DIRECTIONS: Set down all of the entries word for word, omitting the images they contain.
--*--
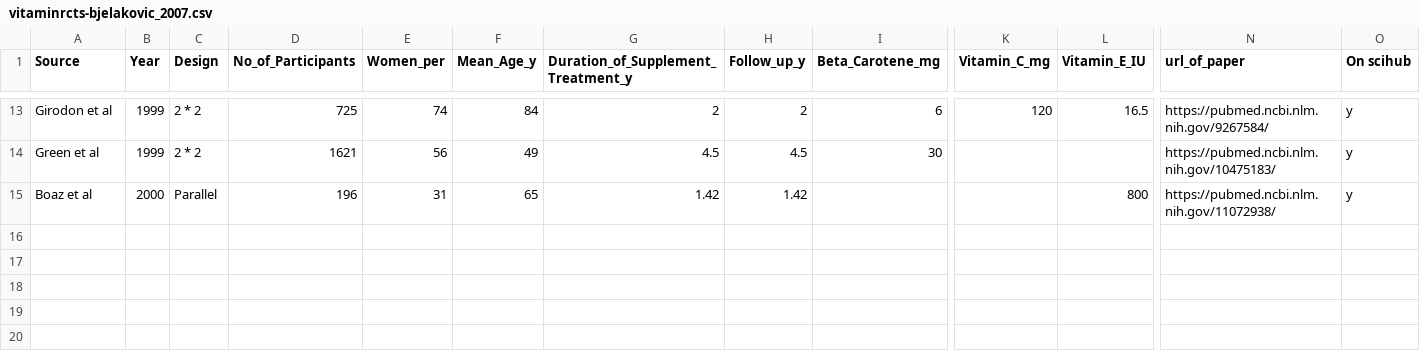
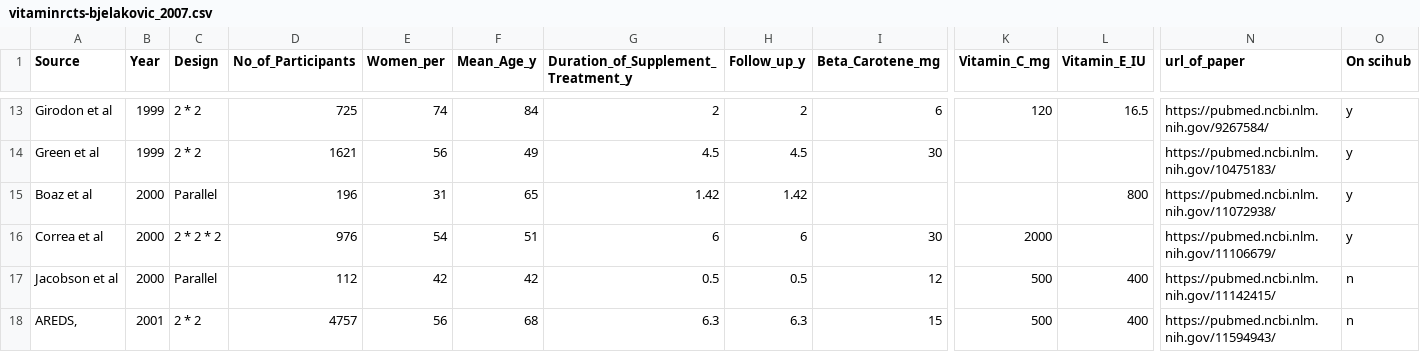
Before and after one commit to cavedave/VitaminMeta, a CSV file: vitaminrcts-bjelakovic_2007.csv, drawn as a sheet; only a part is shown, gaps mark what is left out; rows hold the shown columns only; the diff names each change by its address in the sheet, - before the commit and + after, or states it on an @@ line.

Commit message:
Update vitaminrcts-bjelakovic_2007.csv

```diff
--- a/vitaminrcts-bjelakovic_2007.csv
+++ b/vitaminrcts-bjelakovic_2007.csv
+row 16: Correa et al | 2000 | 2 * 2 * 2 | 976 | 54 | 51 | 6 | 6 | 30 | 2000 |  | https://pubmed.ncbi.nlm.nih.gov/11106679/ | y
+row 17: Jacobson et al | 2000 | Parallel | 112 | 42 | 42 | 0.5 | 0.5 | 12 | 500 | 400 | https://pubmed.ncbi.nlm.nih.gov/11142415/ | n
+row 18: AREDS, | 2001 | 2 * 2 | 4757 | 56 | 68 | 6.3 | 6.3 | 15 | 500 | 400 | https://pubmed.ncbi.nlm.nih.gov/11594943/ | n
```
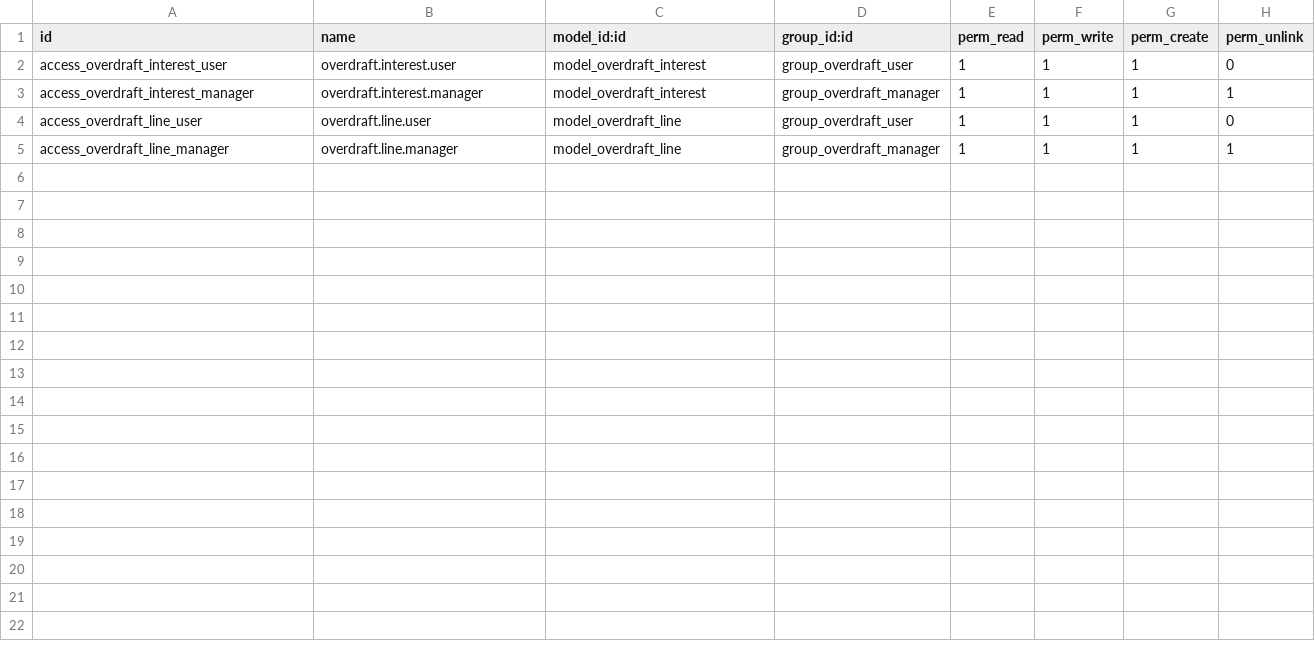
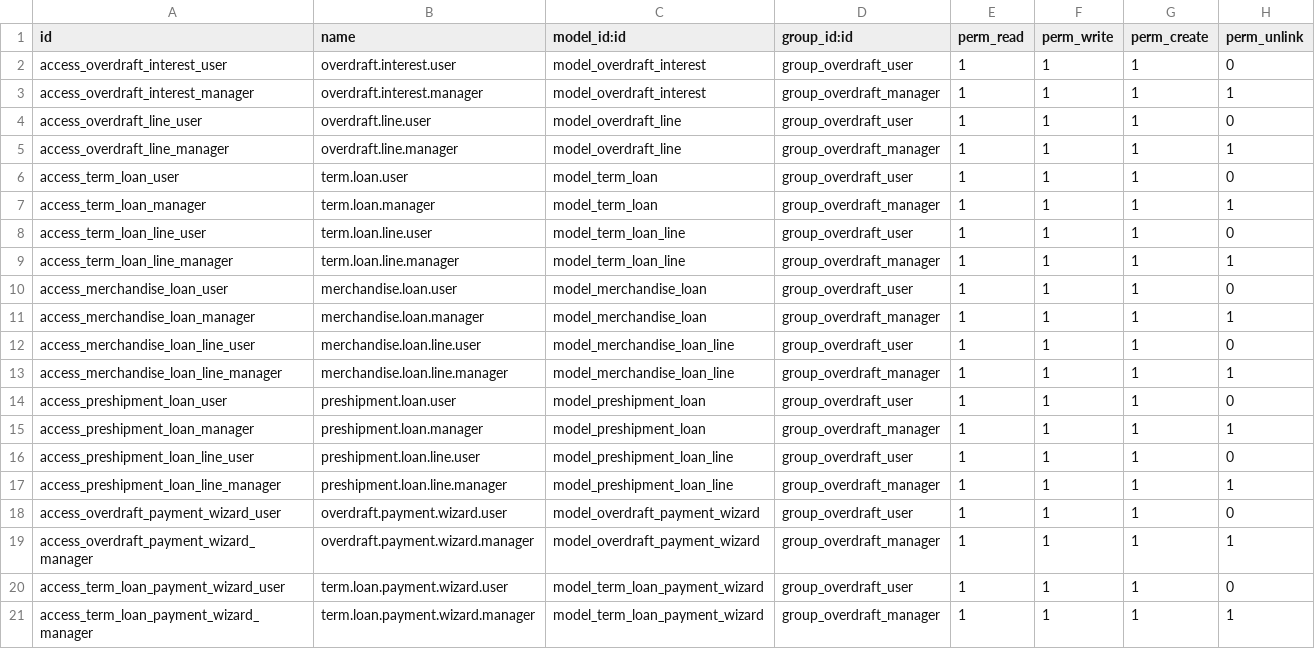
Before and after one commit to Top-Technologies/overdraft_interest_calculator, a CSV file: security/ir.model.access.csv, drawn as a sheet; the diff names each change by its address in the sheet, - before the commit and + after, or states it on an @@ line.

```diff
--- a/security/ir.model.access.csv
+++ b/security/ir.model.access.csv
+row 6: access_term_loan_user | term.loan.user | model_term_loan | group_overdraft_user | 1 | 1 | 1 | 0
+row 7: access_term_loan_manager | term.loan.manager | model_term_loan | group_overdraft_manager | 1 | 1 | 1 | 1
+row 8: access_term_loan_line_user | term.loan.line.user | model_term_loan_line | group_overdraft_user | 1 | 1 | 1 | 0
+row 9: access_term_loan_line_manager | term.loan.line.manager | model_term_loan_line | group_overdraft_manager | 1 | 1 | 1 | 1
+row 10: access_merchandise_loan_user | merchandise.loan.user | model_merchandise_loan | group_overdraft_user | 1 | 1 | 1 | 0
+row 11: access_merchandise_loan_manager | merchandise.loan.manager | model_merchandise_loan | group_overdraft_manager | 1 | 1 | 1 | 1
+row 12: access_merchandise_loan_line_user | merchandise.loan.line.user | model_merchandise_loan_line | group_overdraft_user | 1 | 1 | 1 | 0
+row 13: access_merchandise_loan_line_manager | merchandise.loan.line.manager | model_merchandise_loan_line | group_overdraft_manager | 1 | 1 | 1 | 1
+row 14: access_preshipment_loan_user | preshipment.loan.user | model_preshipment_loan | group_overdraft_user | 1 | 1 | 1 | 0
+row 15: access_preshipment_loan_manager | preshipment.loan.manager | model_preshipment_loan | group_overdraft_manager | 1 | 1 | 1 | 1
+row 16: access_preshipment_loan_line_user | preshipment.loan.line.user | model_preshipment_loan_line | group_overdraft_user | 1 | 1 | 1 | 0
+row 17: access_preshipment_loan_line_manager | preshipment.loan.line.manager | model_preshipment_loan_line | group_overdraft_manager | 1 | 1 | 1 | 1
+row 18: access_overdraft_payment_wizard_user | overdraft.payment.wizard.user | model_overdraft_payment_wizard | group_overdraft_user | 1 | 1 | 1 | 0
+row 19: access_overdraft_payment_wizard_manager | overdraft.payment.wizard.manager | model_overdraft_payment_wizard | group_overdraft_manager | 1 | 1 | 1 | 1
+row 20: access_term_loan_payment_wizard_user | term.loan.payment.wizard.user | model_term_loan_payment_wizard | group_overdraft_user | 1 | 1 | 1 | 0
+row 21: access_term_loan_payment_wizard_manager | term.loan.payment.wizard.manager | model_term_loan_payment_wizard | group_overdraft_manager | 1 | 1 | 1 | 1
```
Also changed, not shown: 32 other files.
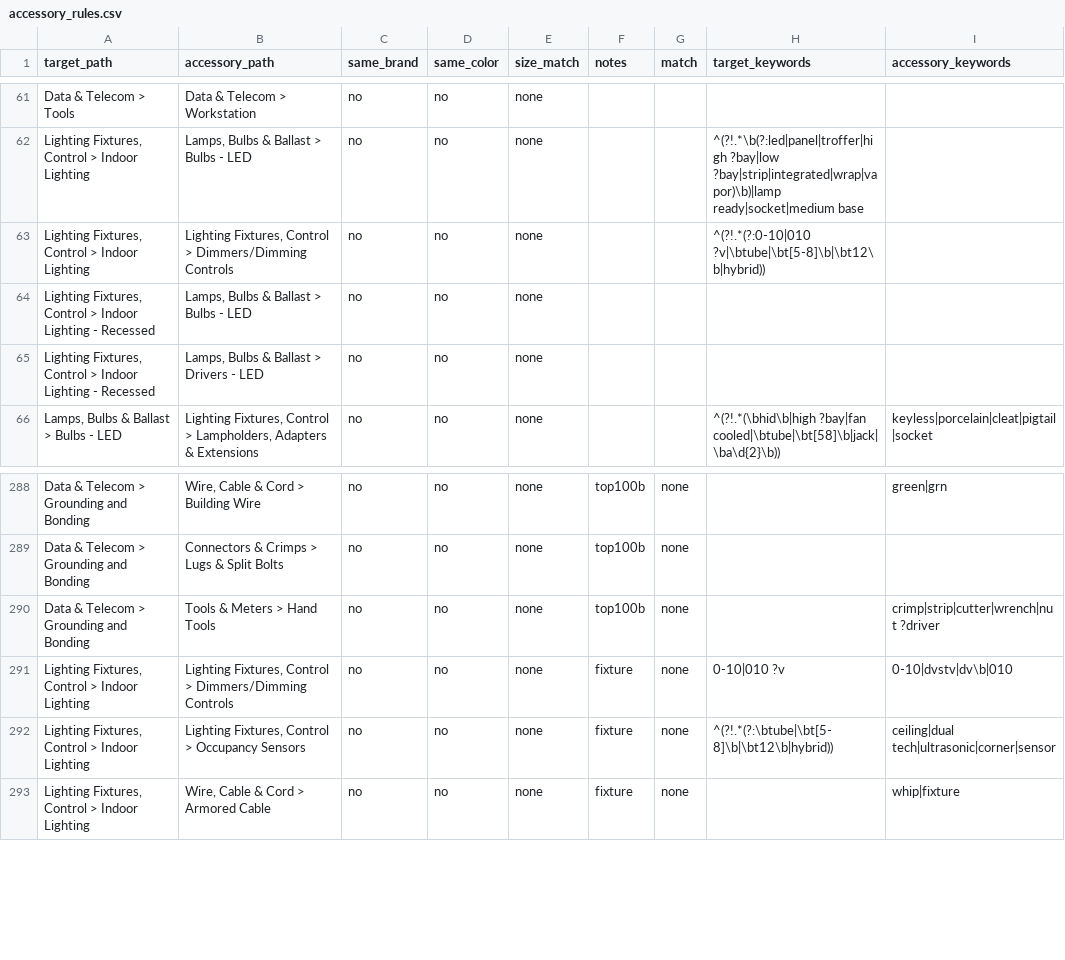
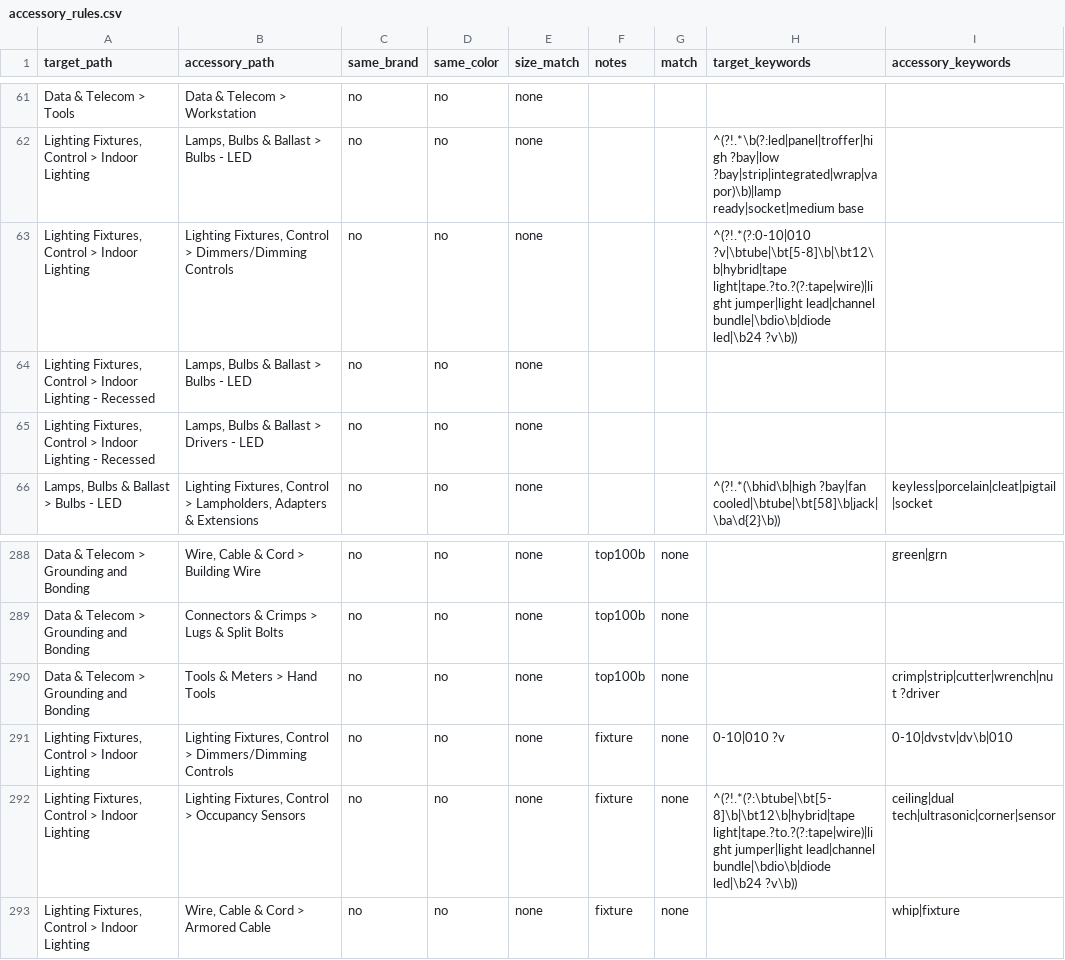
Before and after one commit to BlazerElectric/BLAZER.PROD, a CSV file: accessory_rules.csv, drawn as a sheet; only a part is shown, gaps mark what is left out; the diff covers the shown part only.

```diff
--- a/accessory_rules.csv
+++ b/accessory_rules.csv
@@ -62,3 +62,3 @@ Data & Telecom > Tools,Data & Telecom > Workstation,no,no,none,,,,
 "Lighting Fixtures, Control > Indoor Lighting","Lamps, Bulbs & Ballast > Bulbs - LED",no,no,none,,,^(?!.*\b(?:led|panel|troffer|high ?bay|low ?bay|strip|integrated|wrap|vapor)\b)|lamp ready|socket|medium base,
-"Lighting Fixtures, Control > Indoor Lighting","Lighting Fixtures, Control > Dimmers/Dimming Controls",no,no,none,,,^(?!.*(?:0-10|010 ?v|\btube|\bt[5-8]\b|\bt12\b|hybrid)),
+"Lighting Fixtures, Control > Indoor Lighting","Lighting Fixtures, Control > Dimmers/Dimming Controls",no,no,none,,,^(?!.*(?:0-10|010 ?v|\btube|\bt[5-8]\b|\bt12\b|hybrid|tape light|tape.?to.?(?:tape|wire)|light jumper|light lead|channel bundle|\bdio\b|diode led|\b24 ?v\b)),
 "Lighting Fixtures, Control > Indoor Lighting - Recessed","Lamps, Bulbs & Ballast > Bulbs - LED",no,no,none,,,,
@@ -291,3 +291,3 @@ Data & Telecom > Grounding and Bonding,Tools & Meters > Hand Tools,no,no,none,to
 "Lighting Fixtures, Control > Indoor Lighting","Lighting Fixtures, Control > Dimmers/Dimming Controls",no,no,none,fixture,none,0-10|010 ?v,0-10|dvstv|dv\b|010
-"Lighting Fixtures, Control > Indoor Lighting","Lighting Fixtures, Control > Occupancy Sensors",no,no,none,fixture,none,^(?!.*(?:\btube|\bt[5-8]\b|\bt12\b|hybrid)),ceiling|dual tech|ultrasonic|corner|sensor
+"Lighting Fixtures, Control > Indoor Lighting","Lighting Fixtures, Control > Occupancy Sensors",no,no,none,fixture,none,^(?!.*(?:\btube|\bt[5-8]\b|\bt12\b|hybrid|tape light|tape.?to.?(?:tape|wire)|light jumper|light lead|channel bundle|\bdio\b|diode led|\b24 ?v\b)),ceiling|dual tech|ultrasonic|corner|sensor
 "Lighting Fixtures, Control > Indoor Lighting","Wire, Cable & Cord > Armored Cable",no,no,none,fixture,none,,whip|fixture
```
Also changed, not shown: 41 added rows elsewhere in this file, product_accessories.csv, similar_products.csv, 4 other files.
--*--
ANSWER TO THIS PROBLEM:
Before and after one commit to cavedave/VitaminMeta, a CSV file: vitaminrcts-bjelakovic_2007.csv, drawn as a sheet; only a part is shown, gaps mark what is left out; rows hold the shown columns only; the diff names each change by its address in the sheet, - before the commit and + after, or states it on an @@ line.

Commit message:
Update vitaminrcts-bjelakovic_2007.csv

```diff
--- a/vitaminrcts-bjelakovic_2007.csv
+++ b/vitaminrcts-bjelakovic_2007.csv
+row 16: Correa et al | 2000 | 2 * 2 * 2 | 976 | 54 | 51 | 6 | 6 | 30 | 2000 |  | https://pubmed.ncbi.nlm.nih.gov/11106679/ | y
+row 17: Jacobson et al | 2000 | Parallel | 112 | 42 | 42 | 0.5 | 0.5 | 12 | 500 | 400 | https://pubmed.ncbi.nlm.nih.gov/11142415/ | n
+row 18: AREDS, | 2001 | 2 * 2 | 4757 | 56 | 68 | 6.3 | 6.3 | 15 | 500 | 400 | https://pubmed.ncbi.nlm.nih.gov/11594943/ | n
```
Before and after one commit to Top-Technologies/overdraft_interest_calculator, a CSV file: security/ir.model.access.csv, drawn as a sheet; the diff names each change by its address in the sheet, - before the commit and + after, or states it on an @@ line.

```diff
--- a/security/ir.model.access.csv
+++ b/security/ir.model.access.csv
+row 6: access_term_loan_user | term.loan.user | model_term_loan | group_overdraft_user | 1 | 1 | 1 | 0
+row 7: access_term_loan_manager | term.loan.manager | model_term_loan | group_overdraft_manager | 1 | 1 | 1 | 1
+row 8: access_term_loan_line_user | term.loan.line.user | model_term_loan_line | group_overdraft_user | 1 | 1 | 1 | 0
+row 9: access_term_loan_line_manager | term.loan.line.manager | model_term_loan_line | group_overdraft_manager | 1 | 1 | 1 | 1
+row 10: access_merchandise_loan_user | merchandise.loan.user | model_merchandise_loan | group_overdraft_user | 1 | 1 | 1 | 0
+row 11: access_merchandise_loan_manager | merchandise.loan.manager | model_merchandise_loan | group_overdraft_manager | 1 | 1 | 1 | 1
+row 12: access_merchandise_loan_line_user | merchandise.loan.line.user | model_merchandise_loan_line | group_overdraft_user | 1 | 1 | 1 | 0
+row 13: access_merchandise_loan_line_manager | merchandise.loan.line.manager | model_merchandise_loan_line | group_overdraft_manager | 1 | 1 | 1 | 1
+row 14: access_preshipment_loan_user | preshipment.loan.user | model_preshipment_loan | group_overdraft_user | 1 | 1 | 1 | 0
+row 15: access_preshipment_loan_manager | preshipment.loan.manager | model_preshipment_loan | group_overdraft_manager | 1 | 1 | 1 | 1
+row 16: access_preshipment_loan_line_user | preshipment.loan.line.user | model_preshipment_loan_line | group_overdraft_user | 1 | 1 | 1 | 0
+row 17: access_preshipment_loan_line_manager | preshipment.loan.line.manager | model_preshipment_loan_line | group_overdraft_manager | 1 | 1 | 1 | 1
+row 18: access_overdraft_payment_wizard_user | overdraft.payment.wizard.user | model_overdraft_payment_wizard | group_overdraft_user | 1 | 1 | 1 | 0
+row 19: access_overdraft_payment_wizard_manager | overdraft.payment.wizard.manager | model_overdraft_payment_wizard | group_overdraft_manager | 1 | 1 | 1 | 1
+row 20: access_term_loan_payment_wizard_user | term.loan.payment.wizard.user | model_term_loan_payment_wizard | group_overdraft_user | 1 | 1 | 1 | 0
+row 21: access_term_loan_payment_wizard_manager | term.loan.payment.wizard.manager | model_term_loan_payment_wizard | group_overdraft_manager | 1 | 1 | 1 | 1
```
Also changed, not shown: 32 other files.
Before and after one commit to BlazerElectric/BLAZER.PROD, a CSV file: accessory_rules.csv, drawn as a sheet; only a part is shown, gaps mark what is left out; the diff covers the shown part only.

```diff
--- a/accessory_rules.csv
+++ b/accessory_rules.csv
@@ -62,3 +62,3 @@ Data & Telecom > Tools,Data & Telecom > Workstation,no,no,none,,,,
 "Lighting Fixtures, Control > Indoor Lighting","Lamps, Bulbs & Ballast > Bulbs - LED",no,no,none,,,^(?!.*\b(?:led|panel|troffer|high ?bay|low ?bay|strip|integrated|wrap|vapor)\b)|lamp ready|socket|medium base,
-"Lighting Fixtures, Control > Indoor Lighting","Lighting Fixtures, Control > Dimmers/Dimming Controls",no,no,none,,,^(?!.*(?:0-10|010 ?v|\btube|\bt[5-8]\b|\bt12\b|hybrid)),
+"Lighting Fixtures, Control > Indoor Lighting","Lighting Fixtures, Control > Dimmers/Dimming Controls",no,no,none,,,^(?!.*(?:0-10|010 ?v|\btube|\bt[5-8]\b|\bt12\b|hybrid|tape light|tape.?to.?(?:tape|wire)|light jumper|light lead|channel bundle|\bdio\b|diode led|\b24 ?v\b)),
 "Lighting Fixtures, Control > Indoor Lighting - Recessed","Lamps, Bulbs & Ballast > Bulbs - LED",no,no,none,,,,
@@ -291,3 +291,3 @@ Data & Telecom > Grounding and Bonding,Tools & Meters > Hand Tools,no,no,none,to
 "Lighting Fixtures, Control > Indoor Lighting","Lighting Fixtures, Control > Dimmers/Dimming Controls",no,no,none,fixture,none,0-10|010 ?v,0-10|dvstv|dv\b|010
-"Lighting Fixtures, Control > Indoor Lighting","Lighting Fixtures, Control > Occupancy Sensors",no,no,none,fixture,none,^(?!.*(?:\btube|\bt[5-8]\b|\bt12\b|hybrid)),ceiling|dual tech|ultrasonic|corner|sensor
+"Lighting Fixtures, Control > Indoor Lighting","Lighting Fixtures, Control > Occupancy Sensors",no,no,none,fixture,none,^(?!.*(?:\btube|\bt[5-8]\b|\bt12\b|hybrid|tape light|tape.?to.?(?:tape|wire)|light jumper|light lead|channel bundle|\bdio\b|diode led|\b24 ?v\b)),ceiling|dual tech|ultrasonic|corner|sensor
 "Lighting Fixtures, Control > Indoor Lighting","Wire, Cable & Cord > Armored Cable",no,no,none,fixture,none,,whip|fixture
```
Also changed, not shown: 41 added rows elsewhere in this file, product_accessories.csv, similar_products.csv, 4 other files.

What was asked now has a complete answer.